━━ Source data

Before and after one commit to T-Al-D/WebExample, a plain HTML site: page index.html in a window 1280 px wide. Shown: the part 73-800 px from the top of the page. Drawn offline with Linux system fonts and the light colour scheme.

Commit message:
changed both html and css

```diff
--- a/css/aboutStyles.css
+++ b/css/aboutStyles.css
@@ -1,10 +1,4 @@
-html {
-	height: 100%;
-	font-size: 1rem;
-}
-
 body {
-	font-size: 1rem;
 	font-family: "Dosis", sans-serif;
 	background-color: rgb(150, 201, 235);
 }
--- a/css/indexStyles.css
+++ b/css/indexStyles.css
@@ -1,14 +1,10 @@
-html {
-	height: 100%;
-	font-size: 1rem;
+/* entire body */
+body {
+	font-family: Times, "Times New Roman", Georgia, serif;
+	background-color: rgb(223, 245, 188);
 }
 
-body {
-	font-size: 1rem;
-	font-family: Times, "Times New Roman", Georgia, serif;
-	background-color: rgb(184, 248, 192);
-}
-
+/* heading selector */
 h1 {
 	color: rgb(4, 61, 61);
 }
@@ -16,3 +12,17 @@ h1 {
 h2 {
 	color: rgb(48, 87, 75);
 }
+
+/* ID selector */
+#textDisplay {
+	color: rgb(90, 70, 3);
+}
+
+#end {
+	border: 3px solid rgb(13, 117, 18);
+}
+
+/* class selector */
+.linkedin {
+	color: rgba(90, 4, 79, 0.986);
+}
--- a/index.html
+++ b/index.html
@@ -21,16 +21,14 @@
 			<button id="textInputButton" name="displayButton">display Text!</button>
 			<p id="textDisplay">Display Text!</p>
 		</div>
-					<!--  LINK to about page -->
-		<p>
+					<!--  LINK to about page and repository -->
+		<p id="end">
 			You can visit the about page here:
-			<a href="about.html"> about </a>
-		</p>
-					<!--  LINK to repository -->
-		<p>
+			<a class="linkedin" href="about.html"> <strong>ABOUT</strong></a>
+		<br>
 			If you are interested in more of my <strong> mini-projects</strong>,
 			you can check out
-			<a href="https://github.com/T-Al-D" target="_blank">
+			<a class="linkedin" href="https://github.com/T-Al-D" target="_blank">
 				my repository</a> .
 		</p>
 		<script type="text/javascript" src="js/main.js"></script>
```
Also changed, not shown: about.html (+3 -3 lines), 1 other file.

━━━━

Every entry must appear again in the answer, exactly as written.

» Response to this task
Before and after one commit to T-Al-D/WebExample, a plain HTML site: page index.html in a window 1280 px wide. Shown: the part 73-800 px from the top of the page. Drawn offline with Linux system fonts and the light colour scheme.

Commit message:
changed both html and css

```diff
--- a/css/aboutStyles.css
+++ b/css/aboutStyles.css
@@ -1,10 +1,4 @@
-html {
-	height: 100%;
-	font-size: 1rem;
-}
-
 body {
-	font-size: 1rem;
 	font-family: "Dosis", sans-serif;
 	background-color: rgb(150, 201, 235);
 }
--- a/css/indexStyles.css
+++ b/css/indexStyles.css
@@ -1,14 +1,10 @@
-html {
-	height: 100%;
-	font-size: 1rem;
+/* entire body */
+body {
+	font-family: Times, "Times New Roman", Georgia, serif;
+	background-color: rgb(223, 245, 188);
 }
 
-body {
-	font-size: 1rem;
-	font-family: Times, "Times New Roman", Georgia, serif;
-	background-color: rgb(184, 248, 192);
-}
-
+/* heading selector */
 h1 {
 	color: rgb(4, 61, 61);
 }
@@ -16,3 +12,17 @@ h1 {
 h2 {
 	color: rgb(48, 87, 75);
 }
+
+/* ID selector */
+#textDisplay {
+	color: rgb(90, 70, 3);
+}
+
+#end {
+	border: 3px solid rgb(13, 117, 18);
+}
+
+/* class selector */
+.linkedin {
+	color: rgba(90, 4, 79, 0.986);
+}
--- a/index.html
+++ b/index.html
@@ -21,16 +21,14 @@
 			<button id="textInputButton" name="displayButton">display Text!</button>
 			<p id="textDisplay">Display Text!</p>
 		</div>
-					<!--  LINK to about page -->
-		<p>
+					<!--  LINK to about page and repository -->
+		<p id="end">
 			You can visit the about page here:
-			<a href="about.html"> about </a>
-		</p>
-					<!--  LINK to repository -->
-		<p>
+			<a class="linkedin" href="about.html"> <strong>ABOUT</strong></a>
+		<br>
 			If you are interested in more of my <strong> mini-projects</strong>,
 			you can check out
-			<a href="https://github.com/T-Al-D" target="_blank">
+			<a class="linkedin" href="https://github.com/T-Al-D" target="_blank">
 				my repository</a> .
 		</p>
 		<script type="text/javascript" src="js/main.js"></script>
```
Also changed, not shown: about.html (+3 -3 lines), 1 other file.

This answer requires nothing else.